At any rate, it seems like this whole vineyard dance party was a pretty efficient means to marry off all the single daughters of Israel, and presumably each girl would "enter into the parsha" or in this case, the dance-off, whenever she was ready to get married (though I suspect it was a little more standardized than today) and would then find her husband without too much trouble. I doubt even the rhythmically challenged girls out there had a problem, since the dancing seemed to be a mere means of attracting the boys' attention, rather than determining who was really worth marrying. After calling attention to herself, she would give her little shpiel (a verbal profile?) and find her man.

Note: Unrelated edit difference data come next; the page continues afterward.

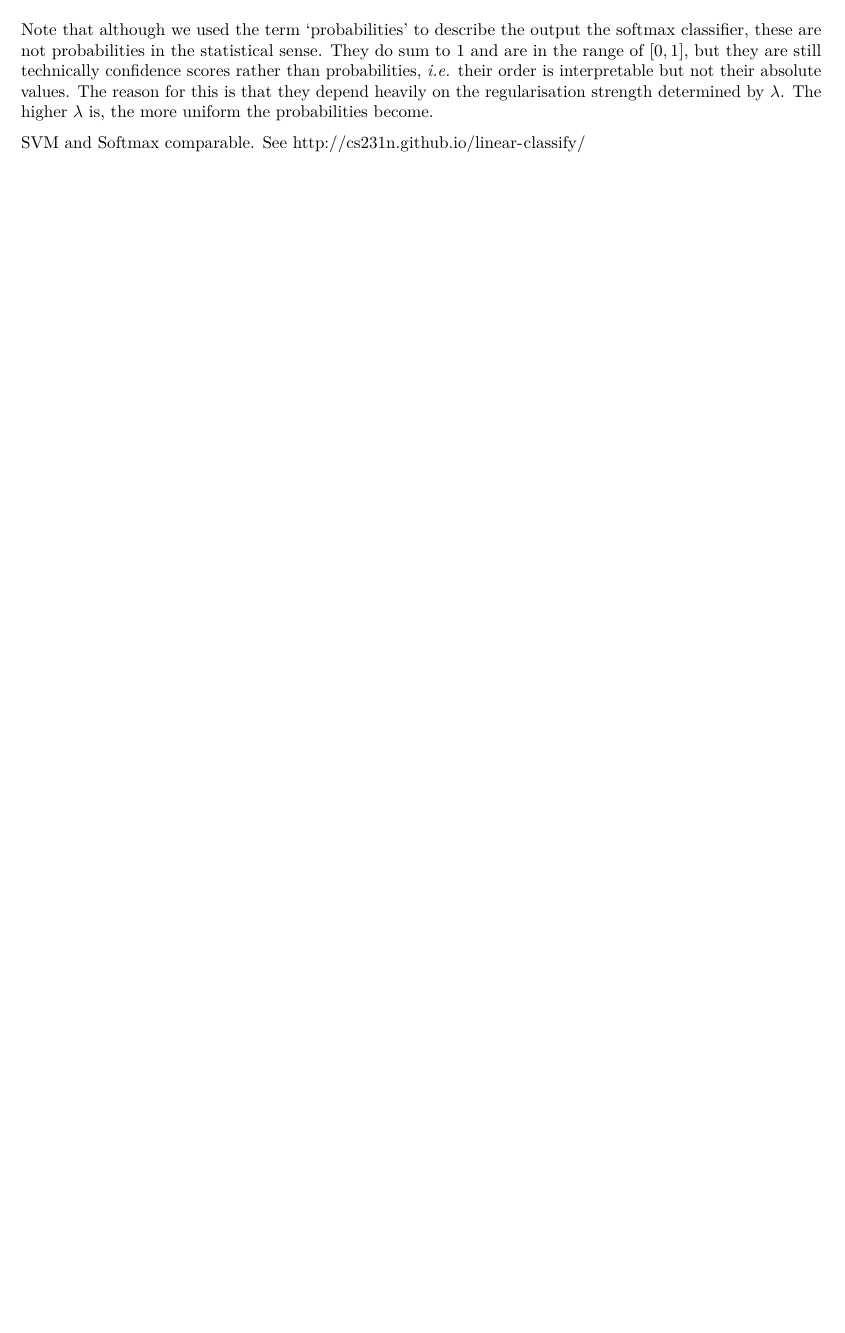
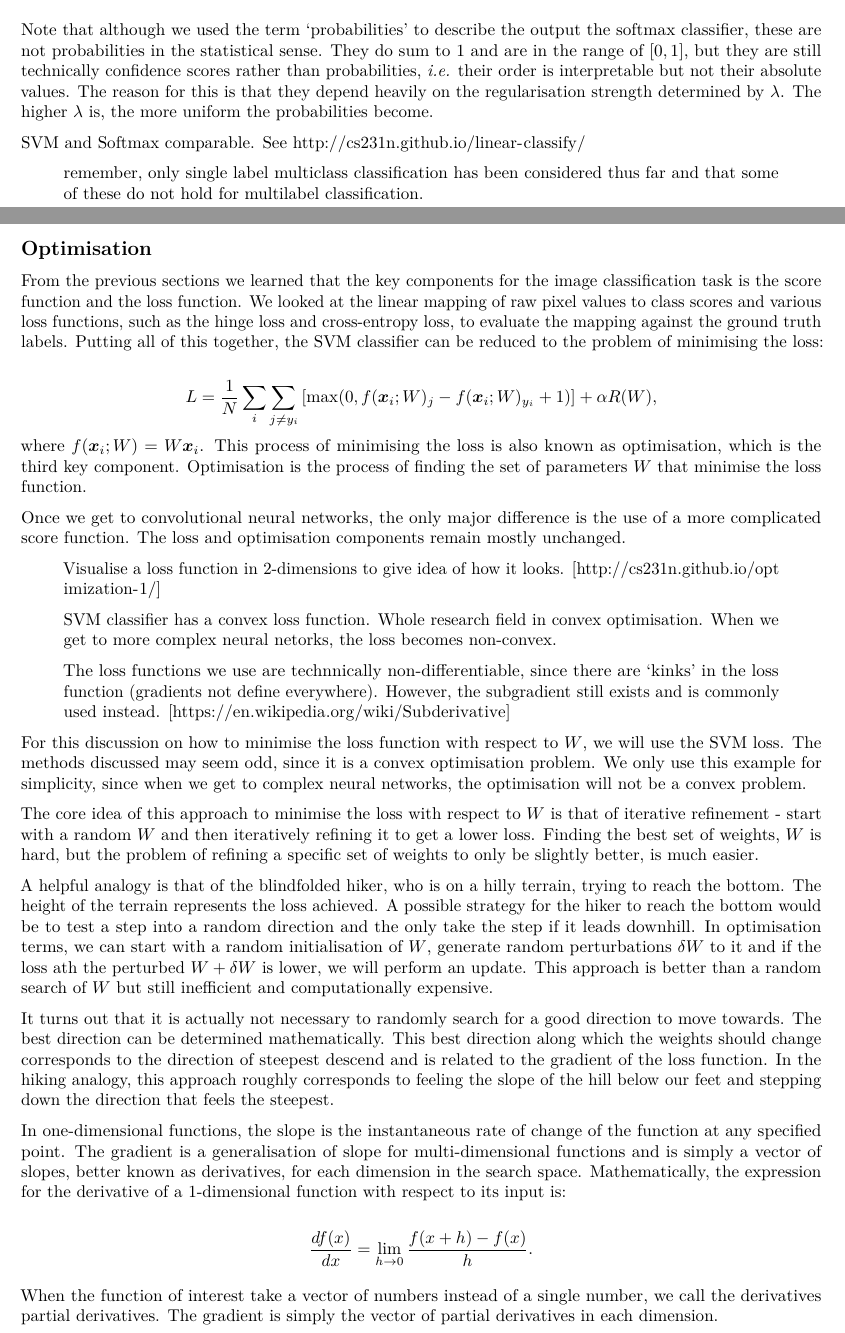
Before and after one commit to jandremarais/Thesis, an R Markdown document (outline_new.Rmd): part of page 6 of 9 before the commit and two parts of pages 6 and 7 of 10 after it, the two joined at a grey line, cut so that both start at the same text, the shorter picture padded with empty space. Rendered offline with R 4.5, knitr and Pandoc, then LaTeX, with nearby package versions.

Commit message:
optimisation start

```diff
--- a/outline_new.Rmd
+++ b/outline_new.Rmd
@@ -159,6 +159,41 @@ Note that although we used the term 'probabilities' to describe the output the s
 
 SVM and Softmax comparable. See http://cs231n.github.io/linear-classify/
 
+> remember, only single label multiclass classification has been considered thus far and that some of these do not hold for multilabel classification.
+
+## Optimisation
+
+From the previous sections we learned that the key components for the image classification task is the score function and the loss function. We looked at the linear mapping of raw pixel values to class scores and various loss functions, such as the hinge loss and cross-entropy loss, to evaluate the mapping against the ground truth labels. Putting all of this together, the SVM classifier can be reduced to the problem of minimising the loss:
+
+$$
+L=\frac{1}{N}\sum_{i}\sum_{j\neq y_{i}}\left[\max(0,f(\boldsymbol{x}_{i};W)_{j}-f(\boldsymbol{x}_{i};W)_{y_{i}}+1)\right]+\alpha R(W),
+$$
+where $f(\boldsymbol{x}_{i};W)=W\boldsymbol{x}_{i}$. This process of minimising the loss is also known as optimisation, which is the third key component. Optimisation is the process of finding the set of parameters $W$ that minimise the loss function.
+
+Once we get to convolutional neural networks, the only major difference is the use of a more complicated score function. The loss and optimisation components remain mostly unchanged.
+
+> Visualise a loss function in 2-dimensions to give idea of how it looks. [http://cs231n.github.io/optimization-1/]
+
+> SVM classifier has a convex loss function. Whole research field in convex optimisation. When we get to more complex neural netorks, the loss becomes non-convex.
+
+> The loss functions we use are technnically non-differentiable, since there are 'kinks' in the loss function (gradients not define everywhere). However, the subgradient still exists and is commonly used instead. [https://en.wikipedia.org/wiki/Subderivative]
+
+For this discussion on how to minimise the loss function with respect to $W$, we will use the SVM loss. The methods discussed may seem odd, since it is a convex optimisation problem. We only use this example for simplicity, since when we get to complex neural networks, the optimisation will not be a convex problem.
+
+The core idea of this approach to minimise the loss with respect to $W$ is that of iterative refinement - start with a random $W$ and then iteratively refining it to get a lower loss. Finding the best set of weights, $W$ is hard, but the problem of refining a specific set of weights to only be slightly better, is much easier.
+
+A helpful analogy is that of the blindfolded hiker, who is on a hilly terrain, trying to reach the bottom. The height of the terrain represents the loss achieved. A possible strategy for the hiker to reach the bottom would be to test a step into a random direction and the only take the step if it leads downhill. In optimisation terms, we can start with a random initialisation of $W$, generate random perturbations $\delta W$ to it and if the loss ath the perturbed $W + \delta W$ is lower, we will perform an update. This approach is better than a random search of $W$ but still inefficient and computationally expensive.
+
+It turns out that it is actually not necessary to randomly search for a good direction to move towards. The best direction can be determined mathematically. This best direction along which the weights should change corresponds to the direction of steepest descend and is related to the gradient of the loss function. In the hiking analogy, this approach roughly corresponds to feeling the slope of the hill below our feet and stepping down the direction that feels the steepest.
+
+In one-dimensional functions, the slope is the instantaneous rate of change of the function at any specified point. The gradient is a generalisation of slope for multi-dimensional functions and is simply a vector of slopes, better known as derivatives, for each dimension in the search space. Mathematically, the expression for the derivative of a 1-dimensional function with respect to its input is:
+
+$$
+\frac{df(x)}{dx}=\lim_{h\to 0}\frac{f(x+h)-f(x)}{h}.
+$$
+
+When the function of interest take a vector of numbers instead of a single number, we call the derivatives partial derivatives. The gradient is simply the vector of partial derivatives in each dimension.
+
 + http://cs231n.github.io/
 
 
```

Now to my point: So, why can't we do this?
Seriously, stop laughing for a moment. Think of it as one of these big annual conventions, like Comic-Con, except less geeky and more tachlis based. The main even would obviously be the dance off, but there would be other things going on as well - perhaps if we made it a several day affair, Taz B'Av could feature a convention center full of wedding planners, jewelers, dress makers, caterers, representatives from halls and bands, etc so the newly engaged couples could pick out the girl's ring and get a head start on the wedding plans. As long as we made sure the event didn't become cost prohibitive - this is for everyone, after all, regardless of the status of their personal bank account - such as providing cheap transportation (maybe commandeered/donated chassidic buses?) and accommodations at nearby hotels, I think this could be a big hit.
I wonder if this shindig should occur in more than one country, such as America and Israel, or if flights etc could be arranged, to have it in Shiloh as our ancestors did?
Granted, there would have to be an enormous amount of preparation beforehand (months of work, to be sure) registering participants, posting their profiles in advance so the guys could find out about the women who are going to be there (can't just marry someone because she can do the Macarena, after all). The whole system would create a large number of jobs, thus helping the economic status of many forelorn Jews who unfortunately don't have them at the moment, groups like Only Simchas and various caterers could serve as sponsors - and we'd have hundreds, if not thousands, of happily married couples each year.
No more worrying about the age gap problem that we've brough upon ourselves that has induced the current "shidduch crisis" - by bringing together the available young men and women, we'd be doing our hishtadlus to then allow HaShem to take over in His role as Master Shadchan to bring the appropriate couples together. No more wondering if you're going to bump into your bashert in shul, happen to meet him/her through some expensive shadchan, or wonder if you'll sit next to him/her on a flight to Israel. As we've heard many times in recent discussions regarding how the Gemara says it is "difficult" for HaShem to make shidduchim, I think it's time we put more effort in on our end to "help" however we can.
Ok, now that all the readers think I'm totally off my rocker, what do y'all think? Is there some merit to this idea, or am I certifiably crazy?
P.S. Did any of the female readership go dancing in the local vineyard on Monday? Any luck? :p